Due to the widespread use of Facebook and Twitter, courts all over the country are handling discovery motions related to social media now. At this point, many social media tools are used to “check in” to businesses, identify your location, or mark other information that might otherwise be private.
In Maine, Rule 26 permits parties to obtain discovery regarding a non-privileged matter that is relevant to the subject matter involved in the pending action to the extent that the request is reasonably calculated to lead to admissible evidence. This can present a problem for people who use social media without regard to the possibility that it might need to be produced in a lawsuit.
A common scenario happens when you get injured and you either accept a Facebook friend request from someone you do not know or are already Facebook friends with someone who knows the insurer or people that work for the entity responsible for your injury. The new “friend” might be monitoring Facebook posts to see whether you are legitimately hurt.
You should be aware that if you post in ways that could arouse suspicion that your injuries are exaggerated, a Facebook “friend” may alert the insurer or the other side. For example, if you claim to have whiplash after an accident and then publically post about how you are now bench-pressing 200 lbs., you may trigger an inquiry. Similarly, if you claim pain and suffering damages or claim anxiety after falling from a cruise ship and then post pictures of yourself snorkeling, you may not seem credible on the witness stand at trial.

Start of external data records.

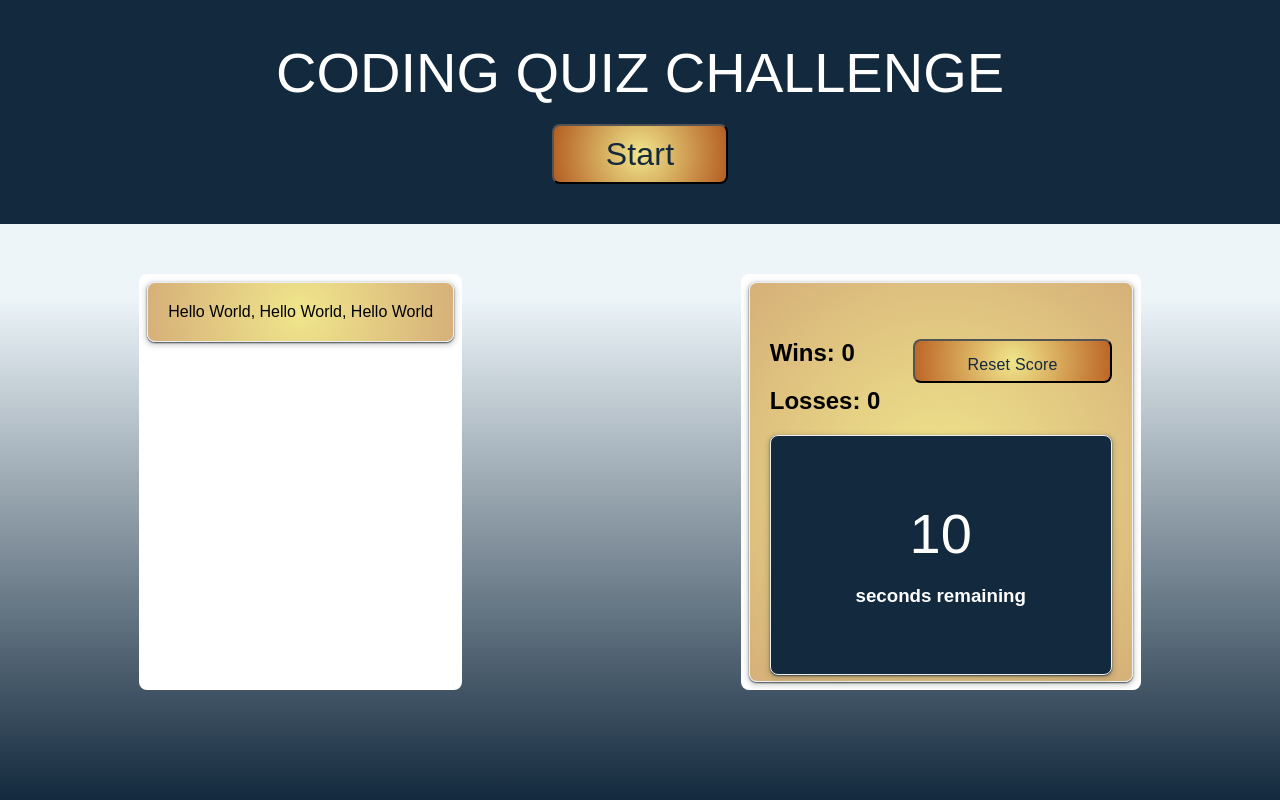
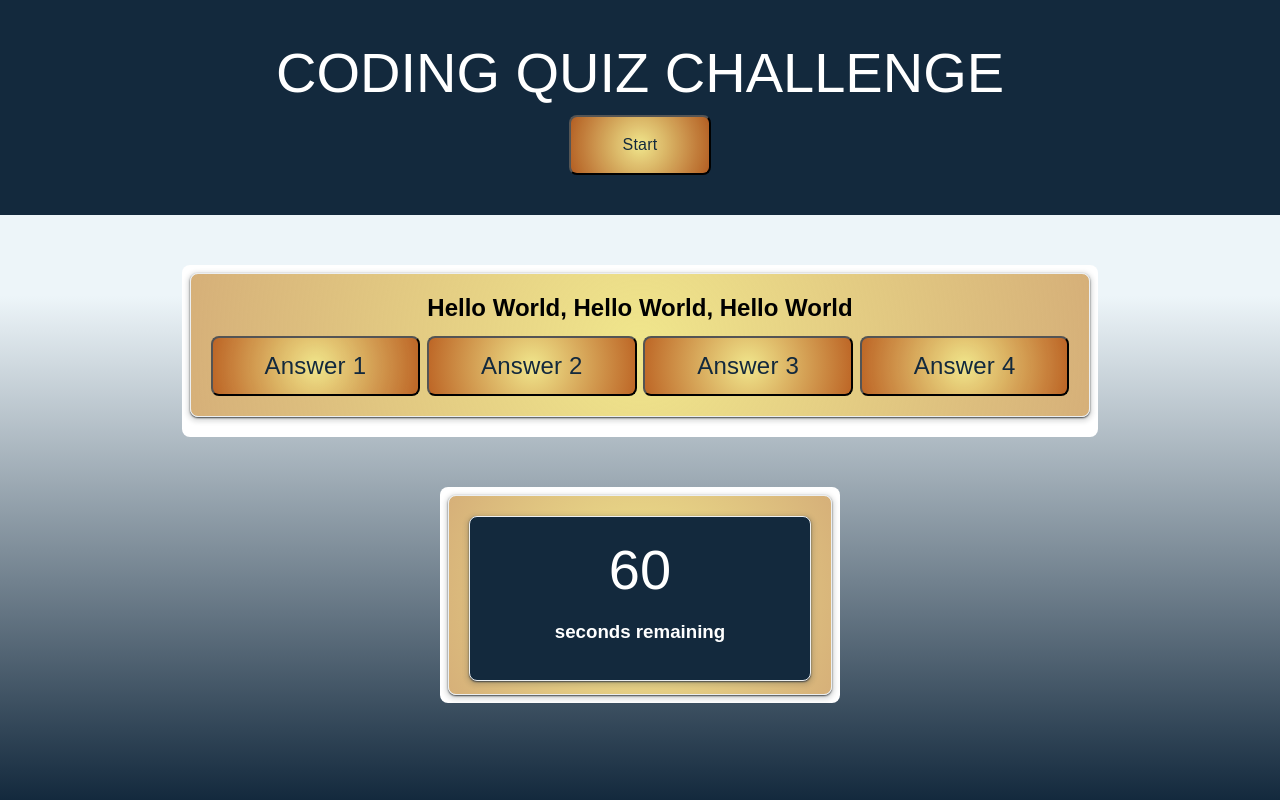
Before and after one commit to crlsedlt42/challenge_04_Code.Quiz, a plain HTML site: page index.html in a window 1280 px wide. Drawn offline with Linux system fonts and the light colour scheme.

Commit message:
Adjustments to try and use mini project as template .

```diff
--- a/assets/style.css
+++ b/assets/style.css
@@ -30,19 +30,16 @@
     border-radius: 8px;
     color: #13293d;
     cursor: pointer;
-    font-size: 2em;
+    font-size: 1em;
     letter-spacing: 0.21px;
     line-height: 16px;
     max-width: 255px;
     padding: 20px 52px;
     text-align: center;
-    transition-duration: 0.15s;
-    transition-property: background-color;
-    transition-timing-function: linear;
     margin-top: 0.6em;
   }
 
-  header {
+header {
     padding: 40px;
     text-align: center;
     background: #13293d;
@@ -66,7 +63,7 @@
 
   .results {
     width: 30vw;
-    height: 400px;
+    height: 200px;
   }
 
   .card {
@@ -79,13 +76,21 @@
     padding: 20px;
   }
 
+  .questions {
+    font-size: 1.5em;
+    font-weight: bold;
+    margin-bottom: 0.5em;
+    align-items: center;
+    text-align: center;
+  }
+
   .large-font {
     font-size: 3.5em;
     text-align:center;
   }
 
   .timer {
-    height: 240px;
+    height: 165px;
     padding: 10px;
     background: #13293d;
     color: #fff;
@@ -93,7 +98,7 @@
   }
 
   .timer-text {
-    padding: 55px;
+    padding: 10px;
   }
 
   @media screen and (max-width: 1183px) {
--- a/index.html
+++ b/index.html
@@ -1,38 +1,38 @@
 <!DOCTYPE html>
 <html>
+
 <head>
-    <title>CSS Box Styling</title>
+    <title>Coding Quiz</title>
     <meta charset="UTF-8" />
     <meta name="viewport" content="width=device-width, initial-scale=1" />
     <link rel="stylesheet" type="text/css" href="assets/style.css" />
 </head>
+
 <body>
     <header>
-      <div class= "large-font">CODING QUIZ CHALLENGE
+        <div class="large-font">CODING QUIZ CHALLENGE
         </div>
         <button class="start-button">Start</button>
     </header>
 
     <main>
         <section>
-        <div class="card word-guess">
+            <div class="card questions">
                 <div>Hello World, Hello World, Hello World
                 </div>
+                <div class="answer-container">
+                    <button class="answer-button">Answer 1</button>
+                    <button class="answer-button">Answer 2</button>
+                    <button class="answer-button">Answer 3</button>
+                    <button class="answer-button">Answer 4</button>
             </div>
         </section>
 
         <section>
             <div class="card results">
-          <div class = "win-loss-container">
-          <div>
-          <h2>Wins: <span class="win">0 </span> </h2>
-          <h2>Losses: <span class="lose">0</span></h2>
-        </div>
-          <button class="reset-button">Reset Score</button>
-      </div>
-          <div class= "card timer">
-            <div class = "timer-text">
-            <div class="large-font timer-count">10</div>
+                <div class="card timer">
+                    <div class="timer-text">
+                        <div class="large-font timer-count">60</div>
                         <h3>seconds remaining</h3>
                     </div>
 
@@ -42,4 +42,5 @@
     </main>
     <script src="assets/script.js"></script>
 </body>
+
 </html>
```
Lines whose indentation alone changed are shown as unchanged.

Of course, it is not only plaintiffs who can be asked to produce information from their accounts. There are cases in which a plaintiff asks for information on a defendant’s social media account. For example, in one case, a plaintiff sought private Facebook information to prove that a defendant who initially denied being the other driver in an accident was in fact driving the other car when the accident took place. The defendant avoided producing the information because in response to other pretrial discovery, he admitted being the driver.
Some courts have determined that an opposing party must make an initial showing that there is information in a plaintiff’s public Facebook profile that cuts against the plaintiff’s claims. If the profile is fully private, but the other side has a witness who has actually seen posts related to the injury, courts may compel production.
However, other courts have recognized that a social media account permits a user to craft a particular image of him or herself and that outside observers can get the wrong idea about the plaintiff’s actual life from looking at his or her posts. In a federal case, Giacchetto v. Patchogue-Medford Union Free Sch. Dist., a court explained that you cannot be required to turn over all private parts of your profile only because you have made public postings that undermine your claims. You can be required to review the private part of your profile and produce what’s relevant to the defendant’s discovery requests, however.
In another solution to this new discovery problem, a Pennsylvania court recently required the plaintiff to turn over access to a Facebook profile to a neutral forensic computer expert. The expert reviewed the private material and found the relevant materials.
This is an area that is still developing and on which Maine law is not yet settled, although our office will continue to monitor developments on behalf of our clients. If you are injured in an accident, contact the Maine personal injury lawyers at Briggs & Wholey, LLC by phone or via our online form for a free consultation.
More Blog Posts:
Study Claims Drivers in Maine and Across the U.S. Are Distracted More Than They Realize, Maine Personal Injury Lawyers Blog, June 13, 2013
One Hurt in Negligent York County Traffic Wreck, Maine Personal Injury Lawyers Blog, June 7, 2013